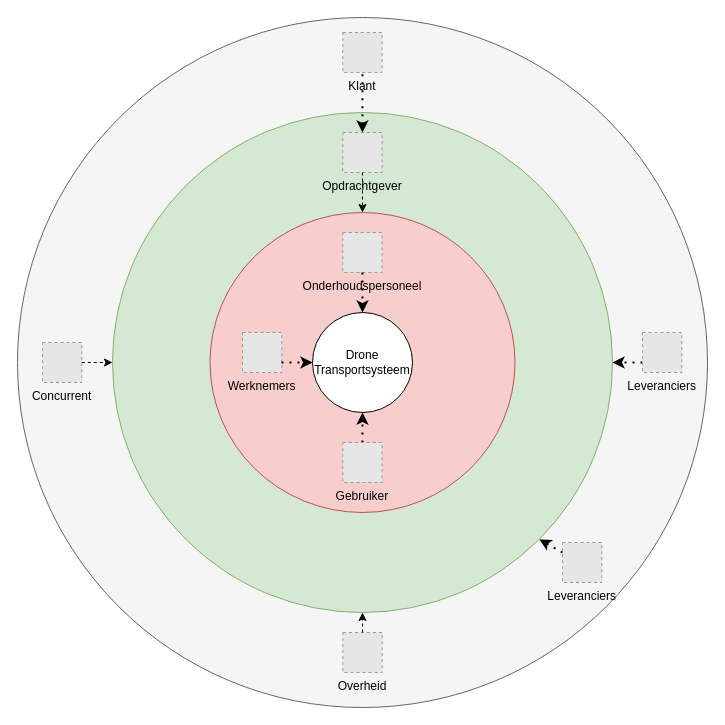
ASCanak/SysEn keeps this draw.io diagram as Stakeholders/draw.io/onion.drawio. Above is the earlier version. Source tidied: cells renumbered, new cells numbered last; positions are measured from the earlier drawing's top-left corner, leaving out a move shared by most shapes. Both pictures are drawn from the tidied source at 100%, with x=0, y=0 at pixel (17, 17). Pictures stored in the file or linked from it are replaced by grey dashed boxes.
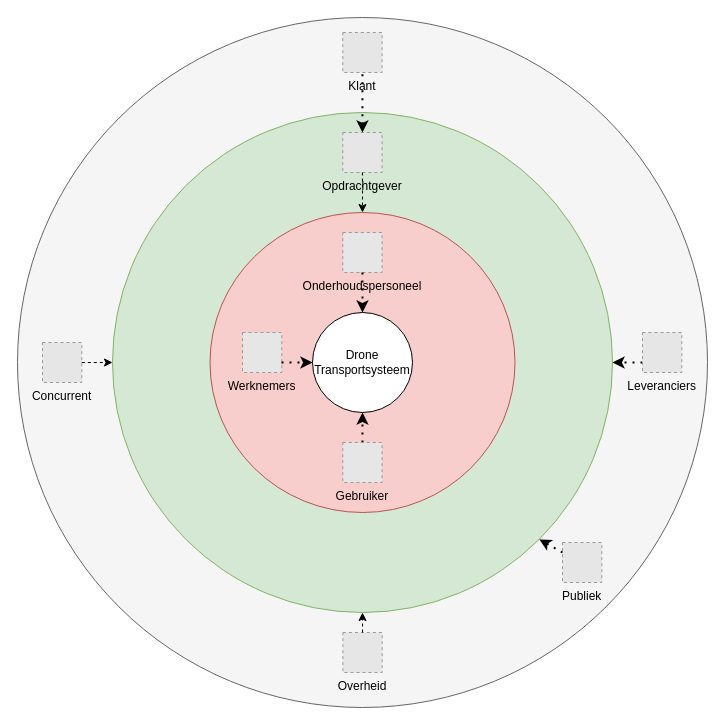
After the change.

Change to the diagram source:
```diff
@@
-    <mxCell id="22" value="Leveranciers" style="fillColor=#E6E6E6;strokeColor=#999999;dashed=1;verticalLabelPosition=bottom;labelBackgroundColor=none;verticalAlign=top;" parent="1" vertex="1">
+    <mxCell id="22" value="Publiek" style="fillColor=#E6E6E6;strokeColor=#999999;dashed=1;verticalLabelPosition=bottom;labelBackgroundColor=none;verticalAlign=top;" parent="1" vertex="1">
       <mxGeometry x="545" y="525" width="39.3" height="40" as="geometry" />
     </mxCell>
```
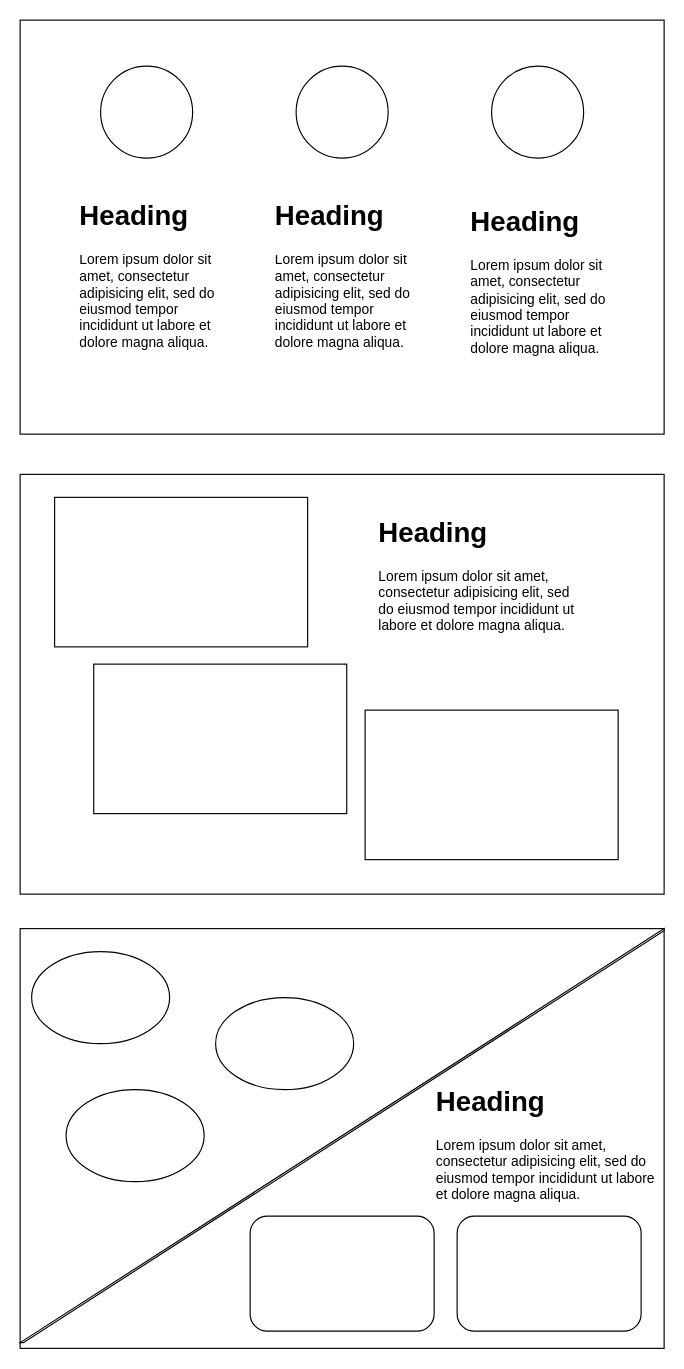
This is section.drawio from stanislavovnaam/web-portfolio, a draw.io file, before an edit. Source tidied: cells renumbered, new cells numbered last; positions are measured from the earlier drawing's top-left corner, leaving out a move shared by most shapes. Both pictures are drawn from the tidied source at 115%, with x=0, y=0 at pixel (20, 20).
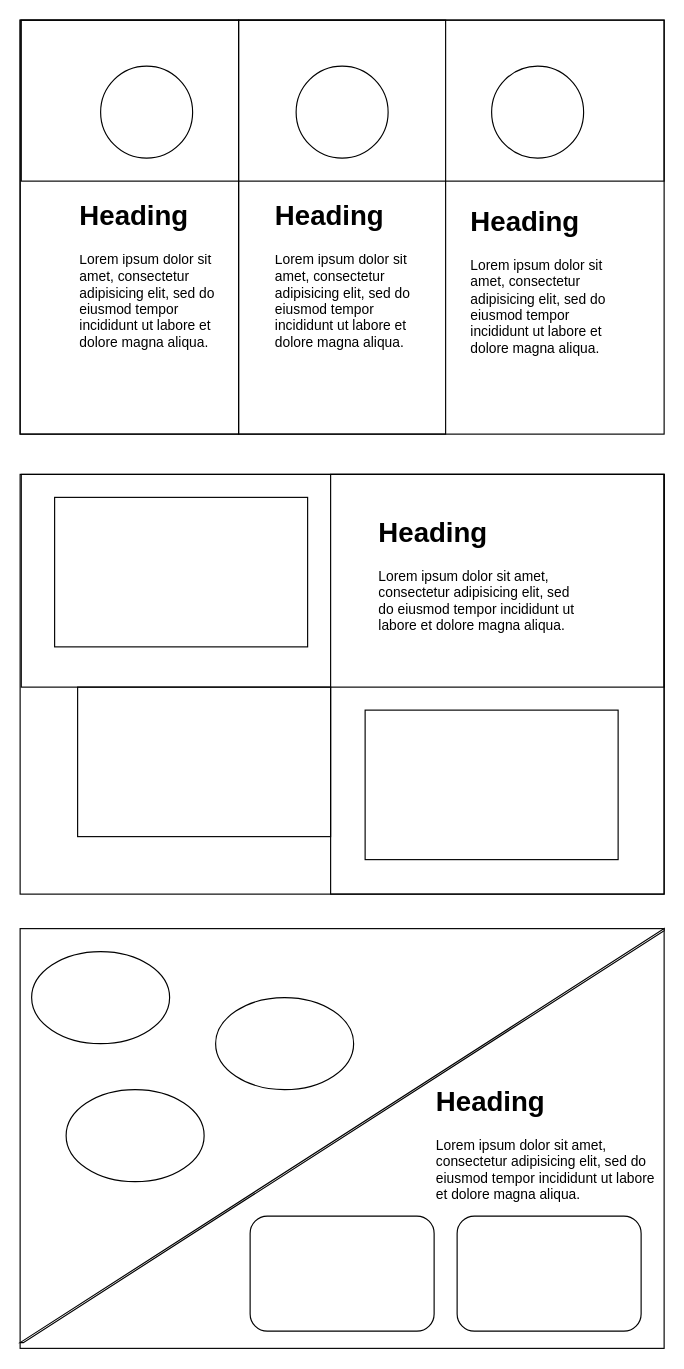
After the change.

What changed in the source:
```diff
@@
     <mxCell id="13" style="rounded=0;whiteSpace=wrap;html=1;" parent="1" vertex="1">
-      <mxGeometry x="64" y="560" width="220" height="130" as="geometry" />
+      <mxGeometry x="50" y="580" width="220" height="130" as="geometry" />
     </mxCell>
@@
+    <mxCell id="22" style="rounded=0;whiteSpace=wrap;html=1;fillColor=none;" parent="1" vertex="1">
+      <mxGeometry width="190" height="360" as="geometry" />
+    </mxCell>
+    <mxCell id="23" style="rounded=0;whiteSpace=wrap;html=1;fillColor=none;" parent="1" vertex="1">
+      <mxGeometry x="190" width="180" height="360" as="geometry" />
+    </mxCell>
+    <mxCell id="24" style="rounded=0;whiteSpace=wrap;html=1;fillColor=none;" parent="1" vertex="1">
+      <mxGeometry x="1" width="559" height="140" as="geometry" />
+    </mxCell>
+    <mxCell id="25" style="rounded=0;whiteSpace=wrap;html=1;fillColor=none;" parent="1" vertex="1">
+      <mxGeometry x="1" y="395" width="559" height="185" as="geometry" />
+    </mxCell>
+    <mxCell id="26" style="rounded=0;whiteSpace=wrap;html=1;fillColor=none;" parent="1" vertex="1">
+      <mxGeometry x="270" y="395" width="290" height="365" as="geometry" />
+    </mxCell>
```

# PROBLEM TO SOLVE
Apart from the pictures, the entries above are to be repeated in full and exactly.

# SOLUTION TO THIS PROBLEM
ASCanak/SysEn keeps this draw.io diagram as Stakeholders/draw.io/onion.drawio. Above is the earlier version. Source tidied: cells renumbered, new cells numbered last; positions are measured from the earlier drawing's top-left corner, leaving out a move shared by most shapes. Both pictures are drawn from the tidied source at 100%, with x=0, y=0 at pixel (17, 17). Pictures stored in the file or linked from it are replaced by grey dashed boxes.
After the change.

Change to the diagram source:
```diff
@@
-    <mxCell id="22" value="Leveranciers" style="fillColor=#E6E6E6;strokeColor=#999999;dashed=1;verticalLabelPosition=bottom;labelBackgroundColor=none;verticalAlign=top;" parent="1" vertex="1">
+    <mxCell id="22" value="Publiek" style="fillColor=#E6E6E6;strokeColor=#999999;dashed=1;verticalLabelPosition=bottom;labelBackgroundColor=none;verticalAlign=top;" parent="1" vertex="1">
       <mxGeometry x="545" y="525" width="39.3" height="40" as="geometry" />
     </mxCell>
```
This is section.drawio from stanislavovnaam/web-portfolio, a draw.io file, before an edit. Source tidied: cells renumbered, new cells numbered last; positions are measured from the earlier drawing's top-left corner, leaving out a move shared by most shapes. Both pictures are drawn from the tidied source at 115%, with x=0, y=0 at pixel (20, 20).
After the change.

What changed in the source:
```diff
@@
     <mxCell id="13" style="rounded=0;whiteSpace=wrap;html=1;" parent="1" vertex="1">
-      <mxGeometry x="64" y="560" width="220" height="130" as="geometry" />
+      <mxGeometry x="50" y="580" width="220" height="130" as="geometry" />
     </mxCell>
@@
+    <mxCell id="22" style="rounded=0;whiteSpace=wrap;html=1;fillColor=none;" parent="1" vertex="1">
+      <mxGeometry width="190" height="360" as="geometry" />
+    </mxCell>
+    <mxCell id="23" style="rounded=0;whiteSpace=wrap;html=1;fillColor=none;" parent="1" vertex="1">
+      <mxGeometry x="190" width="180" height="360" as="geometry" />
+    </mxCell>
+    <mxCell id="24" style="rounded=0;whiteSpace=wrap;html=1;fillColor=none;" parent="1" vertex="1">
+      <mxGeometry x="1" width="559" height="140" as="geometry" />
+    </mxCell>
+    <mxCell id="25" style="rounded=0;whiteSpace=wrap;html=1;fillColor=none;" parent="1" vertex="1">
+      <mxGeometry x="1" y="395" width="559" height="185" as="geometry" />
+    </mxCell>
+    <mxCell id="26" style="rounded=0;whiteSpace=wrap;html=1;fillColor=none;" parent="1" vertex="1">
+      <mxGeometry x="270" y="395" width="290" height="365" as="geometry" />
+    </mxCell>
```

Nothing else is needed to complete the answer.